I saw hospitals with no water to clean instruments, floors or beds.
I visited schools where children had to walk through human excrement in order to use a latrine that was simply a hole in the ground.
I heard babies crying because they had nothing to drink.I saw communities unable to grow food because of a lack of water supply and rain.
However, I also saw schools where WaterAid had installed proper toilet blocks and the children were noticeably happier and healthier.
I witnessed first-hand the benefits of their educational and advocacy work with both schools and communities.
I saw innovation with rainwater harvesting, bio-digesters and boreholes, and I felt an overwhelming sense of hope and excitement in every community I visited that WaterAid had touched.
I met the stakeholders in government and the water companies who are engaged and committed to playing their part in bringing water and sanitation to their people and working together with WaterAid and other agencies who are striving to put the UK’s aid budget to its most effective use.Access to water, sanitation and hygiene transforms lives.
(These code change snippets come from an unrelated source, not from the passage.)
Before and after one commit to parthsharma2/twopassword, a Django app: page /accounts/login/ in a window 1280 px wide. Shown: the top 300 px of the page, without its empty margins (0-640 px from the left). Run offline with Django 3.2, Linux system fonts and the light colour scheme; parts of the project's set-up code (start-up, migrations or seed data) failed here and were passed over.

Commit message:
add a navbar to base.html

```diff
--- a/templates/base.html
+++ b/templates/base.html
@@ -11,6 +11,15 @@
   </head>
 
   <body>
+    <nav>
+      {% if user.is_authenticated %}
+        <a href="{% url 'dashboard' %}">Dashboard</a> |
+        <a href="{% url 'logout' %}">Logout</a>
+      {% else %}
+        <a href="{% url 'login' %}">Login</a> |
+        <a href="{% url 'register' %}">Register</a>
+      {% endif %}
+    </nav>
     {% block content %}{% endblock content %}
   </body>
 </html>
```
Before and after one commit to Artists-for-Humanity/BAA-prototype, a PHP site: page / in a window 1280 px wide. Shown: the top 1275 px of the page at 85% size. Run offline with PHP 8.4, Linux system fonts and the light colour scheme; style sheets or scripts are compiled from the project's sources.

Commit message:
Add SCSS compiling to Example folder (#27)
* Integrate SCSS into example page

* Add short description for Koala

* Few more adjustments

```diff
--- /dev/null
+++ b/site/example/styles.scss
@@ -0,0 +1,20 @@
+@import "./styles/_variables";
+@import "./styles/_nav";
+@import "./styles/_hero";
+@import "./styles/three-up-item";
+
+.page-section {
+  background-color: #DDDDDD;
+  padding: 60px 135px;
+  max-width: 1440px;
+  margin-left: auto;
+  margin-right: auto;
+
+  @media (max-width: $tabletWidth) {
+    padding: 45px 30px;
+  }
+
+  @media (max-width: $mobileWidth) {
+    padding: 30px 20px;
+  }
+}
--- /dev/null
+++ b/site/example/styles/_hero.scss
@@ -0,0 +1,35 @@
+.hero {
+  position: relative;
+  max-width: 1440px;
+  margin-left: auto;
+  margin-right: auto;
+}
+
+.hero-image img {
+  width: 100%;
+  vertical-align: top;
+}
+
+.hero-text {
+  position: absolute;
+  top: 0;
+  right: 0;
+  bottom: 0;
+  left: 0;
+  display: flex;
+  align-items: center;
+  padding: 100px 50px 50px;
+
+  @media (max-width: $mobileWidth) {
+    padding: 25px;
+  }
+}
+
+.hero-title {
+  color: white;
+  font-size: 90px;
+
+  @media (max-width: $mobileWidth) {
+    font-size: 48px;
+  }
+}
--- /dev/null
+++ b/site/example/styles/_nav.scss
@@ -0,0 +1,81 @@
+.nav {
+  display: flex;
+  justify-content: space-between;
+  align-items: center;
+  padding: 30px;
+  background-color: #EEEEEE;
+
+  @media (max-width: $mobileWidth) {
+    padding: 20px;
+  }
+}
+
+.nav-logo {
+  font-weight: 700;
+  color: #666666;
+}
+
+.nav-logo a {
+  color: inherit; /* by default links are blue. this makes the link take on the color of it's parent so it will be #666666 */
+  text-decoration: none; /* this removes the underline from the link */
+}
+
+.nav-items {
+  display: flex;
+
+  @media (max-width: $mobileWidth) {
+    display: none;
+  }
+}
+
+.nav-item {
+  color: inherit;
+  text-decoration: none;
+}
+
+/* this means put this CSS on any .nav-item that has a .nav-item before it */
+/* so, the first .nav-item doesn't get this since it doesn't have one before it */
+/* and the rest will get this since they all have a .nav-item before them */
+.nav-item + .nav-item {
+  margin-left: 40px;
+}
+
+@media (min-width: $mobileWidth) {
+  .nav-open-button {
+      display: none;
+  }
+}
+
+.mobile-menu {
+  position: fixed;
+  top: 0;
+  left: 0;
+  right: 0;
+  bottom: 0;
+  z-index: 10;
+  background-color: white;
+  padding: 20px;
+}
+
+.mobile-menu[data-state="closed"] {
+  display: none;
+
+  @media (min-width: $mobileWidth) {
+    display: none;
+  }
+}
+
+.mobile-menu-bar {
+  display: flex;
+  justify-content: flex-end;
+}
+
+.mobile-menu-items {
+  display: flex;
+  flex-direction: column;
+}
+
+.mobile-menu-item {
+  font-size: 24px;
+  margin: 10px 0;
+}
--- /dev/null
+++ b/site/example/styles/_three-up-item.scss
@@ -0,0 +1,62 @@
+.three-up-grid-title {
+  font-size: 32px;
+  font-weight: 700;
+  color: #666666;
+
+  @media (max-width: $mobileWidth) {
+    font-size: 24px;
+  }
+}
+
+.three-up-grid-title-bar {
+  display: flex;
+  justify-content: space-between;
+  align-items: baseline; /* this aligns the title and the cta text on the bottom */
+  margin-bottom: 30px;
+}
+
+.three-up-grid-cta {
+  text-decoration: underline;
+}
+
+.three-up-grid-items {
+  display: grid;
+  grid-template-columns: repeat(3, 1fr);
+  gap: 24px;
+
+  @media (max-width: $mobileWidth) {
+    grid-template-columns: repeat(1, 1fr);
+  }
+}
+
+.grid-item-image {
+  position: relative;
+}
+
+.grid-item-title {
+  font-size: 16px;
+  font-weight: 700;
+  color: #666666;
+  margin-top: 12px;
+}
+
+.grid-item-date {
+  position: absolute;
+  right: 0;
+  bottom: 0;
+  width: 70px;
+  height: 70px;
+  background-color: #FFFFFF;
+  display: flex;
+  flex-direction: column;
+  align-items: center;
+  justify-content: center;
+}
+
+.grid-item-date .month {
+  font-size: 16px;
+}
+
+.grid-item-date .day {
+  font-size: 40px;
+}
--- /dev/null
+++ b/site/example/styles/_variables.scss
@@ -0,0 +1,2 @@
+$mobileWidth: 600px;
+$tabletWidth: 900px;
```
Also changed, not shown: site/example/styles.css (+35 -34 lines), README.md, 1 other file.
Since 1990, the number of people living without clean water has halved from 1.25 billion to 663 million.
However, one in ten people still live without access to clean water and one in three still live without access to a safe toilet.
Water and sanitation help ensure children grow up healthier, get the chance to go to school and spend more time in work ensuring that the whole community thrives.
The UK government, British businesses and organisations, and ordinary supporters have contributed enormously to this progress.Cutting aid would only serve to undermine this.
The idea that there is a choice to be made between helping people at home and abroad is a false one — we can do both.I hope we can count on Robert Jenrick to show his support for international aid and protect Britain’s global reputation as a brave, generous and outward-looking nation. — LISA FARNSWORTH, managing director of Stormsaver and WaterAid supporter, Hockerton Moor Enterprise Park, Winkburn Lane, Kirklington.